WHAT IS REQUIRED: If a line in the entries below holds the string "Adjust", copy it.

[Revision comparison data]
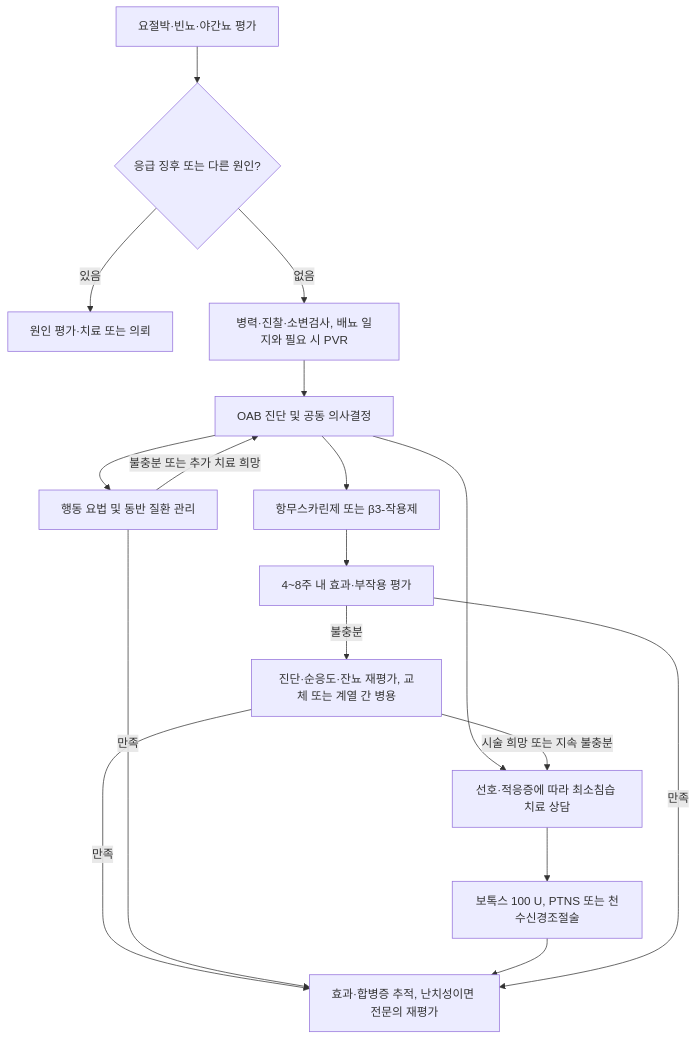
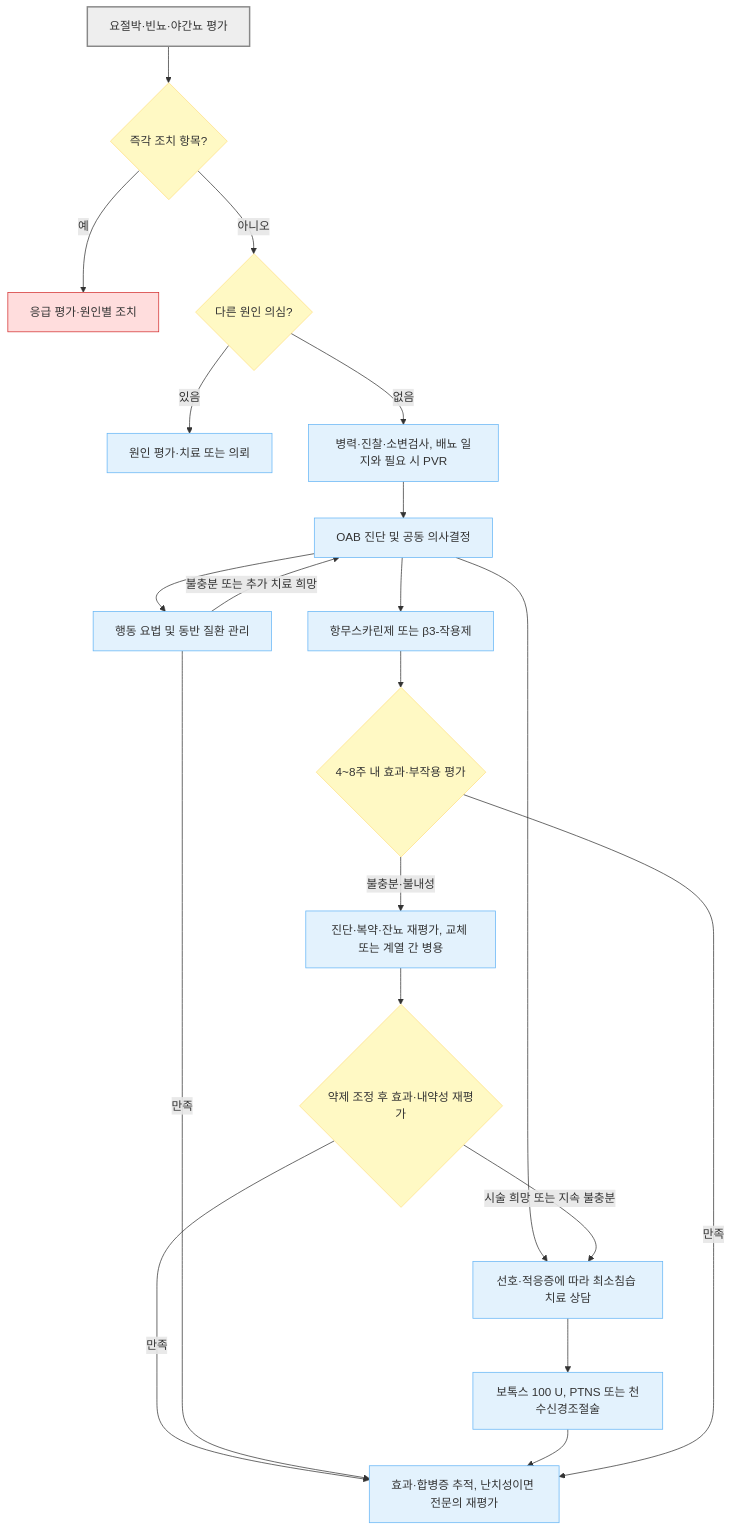
Before and after one commit to familyoh77/familyoh77: the diagram in 227_/126_-overactive-bladder-oab.md, drawn with Mermaid. The commit also changed other lines of this file and 10 other files, not shown here.

````diff
--- a/227_/126_-overactive-bladder-oab.md
+++ b/227_/126_-overactive-bladder-oab.md
@@ -119,19 +119,30 @@
 ```mermaid
 flowchart TD
-    A["요절박·빈뇨·야간뇨 평가"] --> B{"응급 징후 또는 다른 원인?"}
-    B -->|"있음"| C["원인 평가·치료 또는 의뢰"]
-    B -->|"없음"| D["병력·진찰·소변검사, 배뇨 일지와 필요 시 PVR"]
+    A["요절박·빈뇨·야간뇨 평가"] --> M{"즉각 조치 항목?"}
+    M -- "예" --> N["응급 평가·원인별 조치"]
+    M -- "아니오" --> B{"다른 원인 의심?"}
+    B -- "있음" --> C["원인 평가·치료 또는 의뢰"]
+    B -- "없음" --> D["병력·진찰·소변검사, 배뇨 일지와 필요 시 PVR"]
     D --> E["OAB 진단 및 공동 의사결정"]
     E --> F["행동 요법 및 동반 질환 관리"]
     E --> G["항무스카린제 또는 β3-작용제"]
     E --> H["선호·적응증에 따라 최소침습 치료 상담"]
-    G --> I["4~8주 내 효과·부작용 평가"]
-    I -->|"불충분"| J["진단·순응도·잔뇨 재평가, 교체 또는 계열 간 병용"]
-    J -->|"시술 희망 또는 지속 불충분"| H
-    J -->|"만족"| L
-    F -->|"불충분 또는 추가 치료 희망"| E
-    F -->|"만족"| L
+    G --> I{"4~8주 내 효과·부작용 평가"}
+    I -- "불충분·불내성" --> Adjust["진단·복약·잔뇨 재평가, 교체 또는 계열 간 병용"]
+    Adjust --> J{"약제 조정 후 효과·내약성 재평가"}
+    J -- "시술 희망 또는 지속 불충분" --> H
+    J -- "만족" --> L
+    F -- "불충분 또는 추가 치료 희망" --> E
+    F -- "만족" --> L
     H --> K["보톡스 100 U, PTNS 또는 천수신경조절술"]
     K --> L["효과·합병증 추적, 난치성이면 전문의 재평가"]
-    I -->|"만족"| L
+    I -- "만족" --> L
+    classDef start fill:#eeeeee,stroke:#888888,stroke-width:2px
+    classDef question fill:#fff9c4,stroke:#ffe082
+    classDef emergency fill:#ffdddd,stroke:#d32f2f
+    classDef care fill:#e3f2fd,stroke:#64b5f6
+    class A start
+    class B,M,I,J question
+    class N emergency
+    class C,D,E,F,G,H,K,L,Adjust care
 ```
````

RESPONSE AREA:
+    I -- "불충분·불내성" --> Adjust["진단·복약·잔뇨 재평가, 교체 또는 계열 간 병용"]
+    Adjust --> J{"약제 조정 후 효과·내약성 재평가"}
+    class C,D,E,F,G,H,K,L,Adjust care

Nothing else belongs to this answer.